** Data to process follows **

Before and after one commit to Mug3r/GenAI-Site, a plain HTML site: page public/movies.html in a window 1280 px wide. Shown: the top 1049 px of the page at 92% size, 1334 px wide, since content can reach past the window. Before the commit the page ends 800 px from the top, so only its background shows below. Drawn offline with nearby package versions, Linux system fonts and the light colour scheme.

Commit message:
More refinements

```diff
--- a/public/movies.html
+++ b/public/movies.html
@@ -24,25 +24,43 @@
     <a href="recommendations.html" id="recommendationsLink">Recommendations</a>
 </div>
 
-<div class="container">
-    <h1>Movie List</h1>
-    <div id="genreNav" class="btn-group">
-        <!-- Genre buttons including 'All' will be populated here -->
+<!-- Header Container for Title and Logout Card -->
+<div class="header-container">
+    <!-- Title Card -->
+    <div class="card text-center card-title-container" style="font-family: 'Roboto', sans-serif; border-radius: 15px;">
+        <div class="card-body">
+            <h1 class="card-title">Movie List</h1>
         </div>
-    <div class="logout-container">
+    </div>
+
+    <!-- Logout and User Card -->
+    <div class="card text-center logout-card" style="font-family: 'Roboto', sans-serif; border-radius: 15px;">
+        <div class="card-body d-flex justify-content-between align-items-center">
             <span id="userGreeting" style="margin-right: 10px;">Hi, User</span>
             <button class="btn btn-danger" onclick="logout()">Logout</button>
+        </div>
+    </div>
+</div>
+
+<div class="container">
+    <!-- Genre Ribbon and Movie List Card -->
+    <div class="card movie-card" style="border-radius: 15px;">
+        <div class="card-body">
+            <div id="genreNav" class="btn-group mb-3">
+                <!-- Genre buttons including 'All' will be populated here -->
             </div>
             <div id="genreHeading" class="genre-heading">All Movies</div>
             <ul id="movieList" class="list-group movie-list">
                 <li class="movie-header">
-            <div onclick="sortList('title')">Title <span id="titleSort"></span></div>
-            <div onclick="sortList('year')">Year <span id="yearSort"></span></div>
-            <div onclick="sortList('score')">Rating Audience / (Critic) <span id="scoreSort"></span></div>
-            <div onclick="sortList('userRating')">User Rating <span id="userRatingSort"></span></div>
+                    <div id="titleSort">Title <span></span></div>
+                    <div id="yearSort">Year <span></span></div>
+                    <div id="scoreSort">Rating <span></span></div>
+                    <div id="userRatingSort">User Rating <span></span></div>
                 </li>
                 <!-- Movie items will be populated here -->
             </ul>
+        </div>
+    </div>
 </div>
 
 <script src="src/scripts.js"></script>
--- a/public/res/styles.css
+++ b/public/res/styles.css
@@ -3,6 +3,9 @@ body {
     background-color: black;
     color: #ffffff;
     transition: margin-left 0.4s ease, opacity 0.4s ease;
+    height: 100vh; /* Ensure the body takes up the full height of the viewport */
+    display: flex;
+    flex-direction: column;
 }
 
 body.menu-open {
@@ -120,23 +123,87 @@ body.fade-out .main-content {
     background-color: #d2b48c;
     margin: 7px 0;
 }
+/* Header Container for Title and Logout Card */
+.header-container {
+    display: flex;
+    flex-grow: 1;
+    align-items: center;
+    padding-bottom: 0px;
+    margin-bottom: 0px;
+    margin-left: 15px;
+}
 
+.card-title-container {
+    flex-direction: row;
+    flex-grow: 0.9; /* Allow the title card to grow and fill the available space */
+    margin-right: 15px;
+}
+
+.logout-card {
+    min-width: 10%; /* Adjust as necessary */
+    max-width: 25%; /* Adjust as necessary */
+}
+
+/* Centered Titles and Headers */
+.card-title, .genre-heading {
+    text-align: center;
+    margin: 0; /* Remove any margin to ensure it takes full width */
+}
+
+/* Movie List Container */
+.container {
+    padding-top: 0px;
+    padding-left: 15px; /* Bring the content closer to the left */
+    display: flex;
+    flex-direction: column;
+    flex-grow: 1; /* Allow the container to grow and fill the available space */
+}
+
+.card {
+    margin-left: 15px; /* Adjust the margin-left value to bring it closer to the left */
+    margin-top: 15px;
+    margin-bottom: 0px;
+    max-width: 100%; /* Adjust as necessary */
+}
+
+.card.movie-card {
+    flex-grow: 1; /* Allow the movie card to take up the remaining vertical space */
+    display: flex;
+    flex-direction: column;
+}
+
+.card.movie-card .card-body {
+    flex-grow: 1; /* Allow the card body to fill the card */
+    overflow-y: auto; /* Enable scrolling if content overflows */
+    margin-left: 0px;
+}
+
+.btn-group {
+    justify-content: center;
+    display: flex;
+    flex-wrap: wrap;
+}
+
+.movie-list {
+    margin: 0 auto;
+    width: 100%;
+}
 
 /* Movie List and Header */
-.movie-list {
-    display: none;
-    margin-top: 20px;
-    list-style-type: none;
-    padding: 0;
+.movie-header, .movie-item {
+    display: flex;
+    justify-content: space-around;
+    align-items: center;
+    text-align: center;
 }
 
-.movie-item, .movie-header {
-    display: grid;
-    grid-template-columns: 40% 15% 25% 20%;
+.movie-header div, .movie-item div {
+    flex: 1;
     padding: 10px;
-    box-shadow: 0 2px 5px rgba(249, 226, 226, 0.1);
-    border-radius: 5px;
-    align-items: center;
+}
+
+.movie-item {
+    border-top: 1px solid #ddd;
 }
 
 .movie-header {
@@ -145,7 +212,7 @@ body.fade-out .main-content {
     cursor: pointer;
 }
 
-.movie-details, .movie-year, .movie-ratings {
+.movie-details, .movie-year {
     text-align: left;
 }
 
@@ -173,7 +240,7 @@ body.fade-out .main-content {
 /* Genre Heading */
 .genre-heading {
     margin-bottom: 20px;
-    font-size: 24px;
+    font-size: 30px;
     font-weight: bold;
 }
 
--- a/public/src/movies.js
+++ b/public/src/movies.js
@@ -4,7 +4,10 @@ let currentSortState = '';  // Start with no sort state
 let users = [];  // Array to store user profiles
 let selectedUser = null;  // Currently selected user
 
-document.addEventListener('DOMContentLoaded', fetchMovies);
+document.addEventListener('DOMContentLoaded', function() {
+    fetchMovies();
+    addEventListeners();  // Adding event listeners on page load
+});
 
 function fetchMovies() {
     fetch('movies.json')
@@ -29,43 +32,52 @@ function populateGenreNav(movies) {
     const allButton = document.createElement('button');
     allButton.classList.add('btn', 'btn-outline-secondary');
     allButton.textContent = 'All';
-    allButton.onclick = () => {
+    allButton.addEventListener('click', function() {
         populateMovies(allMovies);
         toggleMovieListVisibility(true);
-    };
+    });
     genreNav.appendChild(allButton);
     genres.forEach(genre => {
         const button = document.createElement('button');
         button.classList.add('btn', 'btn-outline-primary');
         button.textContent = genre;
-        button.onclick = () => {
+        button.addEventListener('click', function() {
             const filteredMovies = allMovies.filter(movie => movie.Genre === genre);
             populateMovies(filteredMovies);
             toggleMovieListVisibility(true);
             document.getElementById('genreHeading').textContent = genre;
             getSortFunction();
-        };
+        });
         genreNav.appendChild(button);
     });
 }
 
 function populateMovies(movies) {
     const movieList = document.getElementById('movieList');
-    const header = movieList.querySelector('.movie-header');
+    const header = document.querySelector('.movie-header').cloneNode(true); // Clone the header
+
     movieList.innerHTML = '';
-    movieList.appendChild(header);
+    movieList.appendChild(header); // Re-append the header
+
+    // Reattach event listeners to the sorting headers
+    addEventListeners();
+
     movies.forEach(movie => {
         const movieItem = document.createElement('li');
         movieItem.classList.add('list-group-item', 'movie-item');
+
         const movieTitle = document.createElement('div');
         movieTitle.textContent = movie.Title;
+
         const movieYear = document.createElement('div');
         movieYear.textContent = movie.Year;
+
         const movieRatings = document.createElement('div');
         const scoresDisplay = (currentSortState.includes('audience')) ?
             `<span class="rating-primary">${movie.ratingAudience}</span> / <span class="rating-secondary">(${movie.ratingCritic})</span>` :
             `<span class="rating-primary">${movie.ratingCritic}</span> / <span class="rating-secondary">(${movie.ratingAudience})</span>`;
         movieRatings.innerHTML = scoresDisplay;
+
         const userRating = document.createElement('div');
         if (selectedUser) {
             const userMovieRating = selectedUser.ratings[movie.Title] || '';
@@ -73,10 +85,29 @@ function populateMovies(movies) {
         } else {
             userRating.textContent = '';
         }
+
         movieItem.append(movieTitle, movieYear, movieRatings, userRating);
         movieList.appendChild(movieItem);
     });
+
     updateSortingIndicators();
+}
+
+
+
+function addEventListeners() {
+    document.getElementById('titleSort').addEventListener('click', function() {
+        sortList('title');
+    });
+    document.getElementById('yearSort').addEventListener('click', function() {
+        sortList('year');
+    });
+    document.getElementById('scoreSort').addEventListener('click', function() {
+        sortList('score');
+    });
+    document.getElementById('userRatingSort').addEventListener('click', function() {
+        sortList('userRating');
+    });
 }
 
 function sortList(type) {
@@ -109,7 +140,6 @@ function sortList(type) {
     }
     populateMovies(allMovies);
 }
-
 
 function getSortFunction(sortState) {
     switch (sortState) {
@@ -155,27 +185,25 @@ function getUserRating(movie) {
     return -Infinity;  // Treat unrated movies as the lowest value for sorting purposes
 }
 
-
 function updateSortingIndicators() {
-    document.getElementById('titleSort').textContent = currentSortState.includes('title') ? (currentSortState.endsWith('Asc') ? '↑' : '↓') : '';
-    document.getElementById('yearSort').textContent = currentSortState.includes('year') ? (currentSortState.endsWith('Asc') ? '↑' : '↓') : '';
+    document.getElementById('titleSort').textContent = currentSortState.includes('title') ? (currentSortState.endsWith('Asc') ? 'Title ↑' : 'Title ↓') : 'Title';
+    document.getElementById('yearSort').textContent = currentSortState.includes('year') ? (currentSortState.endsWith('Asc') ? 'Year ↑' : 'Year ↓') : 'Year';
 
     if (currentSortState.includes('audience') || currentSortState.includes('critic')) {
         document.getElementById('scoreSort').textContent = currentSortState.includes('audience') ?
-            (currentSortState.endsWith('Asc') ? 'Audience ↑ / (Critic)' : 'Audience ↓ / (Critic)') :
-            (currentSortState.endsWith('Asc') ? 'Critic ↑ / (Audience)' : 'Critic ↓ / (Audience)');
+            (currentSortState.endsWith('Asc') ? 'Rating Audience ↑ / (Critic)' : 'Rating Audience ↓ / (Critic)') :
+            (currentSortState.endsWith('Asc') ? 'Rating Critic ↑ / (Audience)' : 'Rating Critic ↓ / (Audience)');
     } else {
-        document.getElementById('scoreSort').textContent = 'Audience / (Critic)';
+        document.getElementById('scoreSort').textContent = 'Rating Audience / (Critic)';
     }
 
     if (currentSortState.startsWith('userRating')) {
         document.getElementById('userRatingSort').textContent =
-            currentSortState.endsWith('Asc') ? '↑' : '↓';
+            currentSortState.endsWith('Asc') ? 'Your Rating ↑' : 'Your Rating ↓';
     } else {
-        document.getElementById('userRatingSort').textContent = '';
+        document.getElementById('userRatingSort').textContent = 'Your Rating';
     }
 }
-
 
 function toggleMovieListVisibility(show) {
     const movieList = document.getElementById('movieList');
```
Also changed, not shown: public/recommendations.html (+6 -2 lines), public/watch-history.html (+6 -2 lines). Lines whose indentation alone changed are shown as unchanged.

** End of Data to process **

## [What is being asked]
Go through the data and gather every line that holds "here".

## [Answer area]
-        <!-- Genre buttons including 'All' will be populated here -->
+                <!-- Genre buttons including 'All' will be populated here -->
                 <!-- Movie items will be populated here -->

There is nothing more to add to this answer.